PROVIDED RECORDS:
***

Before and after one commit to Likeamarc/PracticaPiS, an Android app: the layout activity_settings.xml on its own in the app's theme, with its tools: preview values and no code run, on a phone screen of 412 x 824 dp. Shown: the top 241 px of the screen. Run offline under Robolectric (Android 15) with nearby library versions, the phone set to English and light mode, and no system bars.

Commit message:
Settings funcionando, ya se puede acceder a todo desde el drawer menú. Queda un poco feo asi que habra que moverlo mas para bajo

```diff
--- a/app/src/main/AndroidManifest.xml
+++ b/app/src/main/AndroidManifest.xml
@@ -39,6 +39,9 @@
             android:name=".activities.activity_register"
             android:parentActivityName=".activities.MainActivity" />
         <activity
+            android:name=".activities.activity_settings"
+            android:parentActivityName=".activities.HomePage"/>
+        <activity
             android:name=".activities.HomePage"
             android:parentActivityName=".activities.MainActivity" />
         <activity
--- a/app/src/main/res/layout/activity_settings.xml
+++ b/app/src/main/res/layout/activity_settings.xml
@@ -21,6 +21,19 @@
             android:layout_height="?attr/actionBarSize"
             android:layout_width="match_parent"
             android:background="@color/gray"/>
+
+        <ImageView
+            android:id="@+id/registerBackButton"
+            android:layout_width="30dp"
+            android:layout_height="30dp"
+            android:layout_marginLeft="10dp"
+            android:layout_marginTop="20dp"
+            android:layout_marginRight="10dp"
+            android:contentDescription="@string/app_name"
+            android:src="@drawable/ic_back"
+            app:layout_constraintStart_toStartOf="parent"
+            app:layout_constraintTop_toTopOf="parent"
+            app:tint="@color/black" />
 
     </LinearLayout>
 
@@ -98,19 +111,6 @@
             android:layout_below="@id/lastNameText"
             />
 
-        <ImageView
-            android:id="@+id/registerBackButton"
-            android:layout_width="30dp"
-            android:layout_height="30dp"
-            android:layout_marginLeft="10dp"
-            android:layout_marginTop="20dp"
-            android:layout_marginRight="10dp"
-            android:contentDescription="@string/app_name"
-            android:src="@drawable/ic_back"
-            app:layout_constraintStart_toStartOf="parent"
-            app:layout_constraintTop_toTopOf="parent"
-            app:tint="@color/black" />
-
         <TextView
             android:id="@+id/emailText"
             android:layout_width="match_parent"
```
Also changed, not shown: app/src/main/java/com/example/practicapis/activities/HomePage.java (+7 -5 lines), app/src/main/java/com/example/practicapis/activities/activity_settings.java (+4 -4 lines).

***

EXERCISE: For every line in the material, write out an exact copy.

ANSWER SECTION:
Before and after one commit to Likeamarc/PracticaPiS, an Android app: the layout activity_settings.xml on its own in the app's theme, with its tools: preview values and no code run, on a phone screen of 412 x 824 dp. Shown: the top 241 px of the screen. Run offline under Robolectric (Android 15) with nearby library versions, the phone set to English and light mode, and no system bars.

Commit message:
Settings funcionando, ya se puede acceder a todo desde el drawer menú. Queda un poco feo asi que habra que moverlo mas para bajo

```diff
--- a/app/src/main/AndroidManifest.xml
+++ b/app/src/main/AndroidManifest.xml
@@ -39,6 +39,9 @@
             android:name=".activities.activity_register"
             android:parentActivityName=".activities.MainActivity" />
         <activity
+            android:name=".activities.activity_settings"
+            android:parentActivityName=".activities.HomePage"/>
+        <activity
             android:name=".activities.HomePage"
             android:parentActivityName=".activities.MainActivity" />
         <activity
--- a/app/src/main/res/layout/activity_settings.xml
+++ b/app/src/main/res/layout/activity_settings.xml
@@ -21,6 +21,19 @@
             android:layout_height="?attr/actionBarSize"
             android:layout_width="match_parent"
             android:background="@color/gray"/>
+
+        <ImageView
+            android:id="@+id/registerBackButton"
+            android:layout_width="30dp"
+            android:layout_height="30dp"
+            android:layout_marginLeft="10dp"
+            android:layout_marginTop="20dp"
+            android:layout_marginRight="10dp"
+            android:contentDescription="@string/app_name"
+            android:src="@drawable/ic_back"
+            app:layout_constraintStart_toStartOf="parent"
+            app:layout_constraintTop_toTopOf="parent"
+            app:tint="@color/black" />
 
     </LinearLayout>
 
@@ -98,19 +111,6 @@
             android:layout_below="@id/lastNameText"
             />
 
-        <ImageView
-            android:id="@+id/registerBackButton"
-            android:layout_width="30dp"
-            android:layout_height="30dp"
-            android:layout_marginLeft="10dp"
-            android:layout_marginTop="20dp"
-            android:layout_marginRight="10dp"
-            android:contentDescription="@string/app_name"
-            android:src="@drawable/ic_back"
-            app:layout_constraintStart_toStartOf="parent"
-            app:layout_constraintTop_toTopOf="parent"
-            app:tint="@color/black" />
-
         <TextView
             android:id="@+id/emailText"
             android:layout_width="match_parent"
```
Also changed, not shown: app/src/main/java/com/example/practicapis/activities/HomePage.java (+7 -5 lines), app/src/main/java/com/example/practicapis/activities/activity_settings.java (+4 -4 lines).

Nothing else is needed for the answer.